It’s Rosie with a Z.
Even comedian Rosie O’Donnell can’t quite believe she’s on stage with Broadway legend Liza Minnelli this rainy Tuesday morning. The two performers are rehearsing City Lights, which opens Rosie Live, an NBC variety special hosted by O’Donnell that’s airing tonight (8 p.m. ET/PT).
During rehearsals, the two women shimmy across a Midtown stage working on a tune Minnelli hasn’t sung in 30 years.
“Brightly lit by pretty city lights!” the two women sing in tandem. “Love those city lights.”
“Good,” O’Donnell says, nodding to Minnelli after they complete their duet.
On stage, O’Donnell, 46, is both practical and comical. “It’s gonna be a very gay show, whether they know it or not. Gay is the new black — or at least the new pink,” O’Donnell quips to the backup dancers and crew.
In fact, Rosie Live is meant to be neither political or controversial. It’s an hour-long show featuring performances from Alanis Morissette, Clay Aiken, Gloria Estefan and 30 Rock’s Jane Krakowski. If the special does well, it could become a series.
“It’s like being shot out of a cannon. Tomorrow is going to be fantastic. I’m so nervous!” Krakowski says after a second performance of her number, a parody of You Gotta Get a Gimmick.
Those who work with O’Donnell say she’s a perfectionist.
“For her, it’s all about surrounding herself with people she likes and trusts,” says Rosie Live executive producer David Friedman. “She’s got a million ideas. Everyone says that (she’s difficult), but she knows what she wants to do and she wants people around her who can execute and work hard. There is nothing difficult about her.”
For O’Donnell, who made headlines for her contentious relationship with her former View co-host Barbara Walters, the variety special is the realization of a longtime goal.
“This is a dream job. Once a week, you get to play with the people you love and admire. You don’t have to rush for commercials,” she says during a rehearsal break. “I grew up watching variety shows. I don’t really have the stamina or hunger that I did to perform every day, five days a week. It was a lot of time and a lot of public attention. This is the kind of show that is like doing a Broadway show — but you don’t have to do eight a week. Eight a week, with four children, is very difficult.”
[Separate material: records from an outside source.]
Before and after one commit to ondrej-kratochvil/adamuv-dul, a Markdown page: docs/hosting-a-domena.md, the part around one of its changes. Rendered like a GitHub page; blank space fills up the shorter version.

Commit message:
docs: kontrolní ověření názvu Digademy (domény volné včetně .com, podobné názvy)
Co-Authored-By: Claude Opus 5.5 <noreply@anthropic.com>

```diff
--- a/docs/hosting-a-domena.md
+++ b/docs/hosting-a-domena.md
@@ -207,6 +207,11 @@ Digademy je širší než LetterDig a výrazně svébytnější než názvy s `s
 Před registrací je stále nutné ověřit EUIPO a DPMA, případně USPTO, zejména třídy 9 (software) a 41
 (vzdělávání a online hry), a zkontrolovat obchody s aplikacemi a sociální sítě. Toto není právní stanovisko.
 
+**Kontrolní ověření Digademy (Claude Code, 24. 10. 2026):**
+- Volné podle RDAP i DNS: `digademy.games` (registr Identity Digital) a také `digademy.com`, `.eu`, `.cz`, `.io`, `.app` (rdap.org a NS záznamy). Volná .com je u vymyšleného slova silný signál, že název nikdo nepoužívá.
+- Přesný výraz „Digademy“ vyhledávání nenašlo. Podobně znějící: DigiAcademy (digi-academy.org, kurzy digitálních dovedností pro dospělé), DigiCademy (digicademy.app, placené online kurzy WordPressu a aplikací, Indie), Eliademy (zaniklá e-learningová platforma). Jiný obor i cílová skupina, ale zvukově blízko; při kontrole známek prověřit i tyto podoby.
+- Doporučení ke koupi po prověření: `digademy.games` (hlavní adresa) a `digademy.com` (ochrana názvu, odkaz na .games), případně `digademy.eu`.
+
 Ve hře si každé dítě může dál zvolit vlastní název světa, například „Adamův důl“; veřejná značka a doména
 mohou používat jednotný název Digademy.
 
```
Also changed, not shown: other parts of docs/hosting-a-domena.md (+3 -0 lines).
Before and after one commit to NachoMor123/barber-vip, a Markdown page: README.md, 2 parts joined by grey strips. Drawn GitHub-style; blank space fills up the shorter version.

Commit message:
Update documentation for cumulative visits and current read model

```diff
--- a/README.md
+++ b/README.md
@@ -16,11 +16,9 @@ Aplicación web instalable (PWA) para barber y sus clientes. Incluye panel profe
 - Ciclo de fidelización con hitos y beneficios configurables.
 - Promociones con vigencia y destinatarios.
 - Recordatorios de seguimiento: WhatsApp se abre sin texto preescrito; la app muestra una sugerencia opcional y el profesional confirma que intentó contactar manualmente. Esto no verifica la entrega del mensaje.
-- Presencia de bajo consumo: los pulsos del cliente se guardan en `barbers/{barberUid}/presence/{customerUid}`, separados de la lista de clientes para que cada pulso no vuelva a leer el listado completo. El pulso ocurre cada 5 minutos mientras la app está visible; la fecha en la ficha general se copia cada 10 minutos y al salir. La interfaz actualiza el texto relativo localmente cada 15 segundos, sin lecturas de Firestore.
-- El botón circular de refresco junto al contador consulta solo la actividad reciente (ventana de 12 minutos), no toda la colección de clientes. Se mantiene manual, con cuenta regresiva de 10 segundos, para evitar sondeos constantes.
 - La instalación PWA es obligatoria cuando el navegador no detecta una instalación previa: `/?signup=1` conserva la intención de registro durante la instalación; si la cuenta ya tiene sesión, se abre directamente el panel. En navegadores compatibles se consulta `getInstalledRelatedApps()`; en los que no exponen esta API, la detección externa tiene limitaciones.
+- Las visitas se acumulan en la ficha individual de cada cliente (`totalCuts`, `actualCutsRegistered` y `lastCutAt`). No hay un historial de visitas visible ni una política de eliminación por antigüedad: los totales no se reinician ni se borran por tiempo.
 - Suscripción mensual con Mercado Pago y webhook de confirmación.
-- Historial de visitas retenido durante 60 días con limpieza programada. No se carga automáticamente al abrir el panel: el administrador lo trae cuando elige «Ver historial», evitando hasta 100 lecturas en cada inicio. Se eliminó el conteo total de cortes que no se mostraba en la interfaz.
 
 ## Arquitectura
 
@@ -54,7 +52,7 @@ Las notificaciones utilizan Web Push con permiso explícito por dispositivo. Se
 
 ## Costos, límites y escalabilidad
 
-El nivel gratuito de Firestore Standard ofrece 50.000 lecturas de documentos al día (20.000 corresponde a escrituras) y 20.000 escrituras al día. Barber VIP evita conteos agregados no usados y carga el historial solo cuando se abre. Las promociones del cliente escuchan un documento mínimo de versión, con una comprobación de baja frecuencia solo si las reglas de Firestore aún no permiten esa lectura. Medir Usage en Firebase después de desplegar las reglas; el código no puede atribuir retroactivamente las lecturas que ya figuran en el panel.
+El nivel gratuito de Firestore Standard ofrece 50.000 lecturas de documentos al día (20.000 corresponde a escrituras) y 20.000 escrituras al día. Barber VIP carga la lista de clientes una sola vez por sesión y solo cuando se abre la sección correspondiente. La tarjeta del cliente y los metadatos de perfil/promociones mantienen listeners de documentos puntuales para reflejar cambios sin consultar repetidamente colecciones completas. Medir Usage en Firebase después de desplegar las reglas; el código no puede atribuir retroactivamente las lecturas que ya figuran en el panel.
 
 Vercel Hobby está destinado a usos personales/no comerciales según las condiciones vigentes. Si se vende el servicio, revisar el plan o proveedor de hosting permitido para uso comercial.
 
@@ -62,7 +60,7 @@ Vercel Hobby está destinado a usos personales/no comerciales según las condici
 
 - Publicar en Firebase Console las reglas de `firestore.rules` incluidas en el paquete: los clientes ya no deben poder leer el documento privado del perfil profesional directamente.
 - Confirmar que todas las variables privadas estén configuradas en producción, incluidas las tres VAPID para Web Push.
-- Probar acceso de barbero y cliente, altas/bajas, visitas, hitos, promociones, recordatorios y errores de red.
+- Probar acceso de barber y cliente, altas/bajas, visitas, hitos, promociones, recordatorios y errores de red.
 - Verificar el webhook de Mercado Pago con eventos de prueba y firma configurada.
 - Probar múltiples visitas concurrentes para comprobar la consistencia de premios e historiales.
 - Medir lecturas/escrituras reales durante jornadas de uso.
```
Her children — Parker, 13, Chelsea, 11, Blake, 8, and Vivienne, 5 — with partner Kelli Carpenter will attend the show. Is O’Donnell, who has been very vocal about the perils of fame, concerned about being back in the spotlight?
“It’s the right amount for me. I had the show in daytime for six years and there was no controversy, besides the Tom Selleck and NRA thing,” she says.
“Although I seem to be an incendiary soul recently, a lot of it was due to the fact that I was on a program which encouraged you to speak your feelings — and I did. And some of those, at the time I spoke them, were controversial. They seem to have come more into favor.”
Does she ever watch The View?
“I haven’t really since I left. When I hear something crazy, I have to see,” she says. As for the latest Walters brouhaha, in which Walters commented on “ladies” who criticize the show, “I didn’t see that until it was on YouTube, truthfully. I didn’t watch it live. You know. It’s a hard thing.”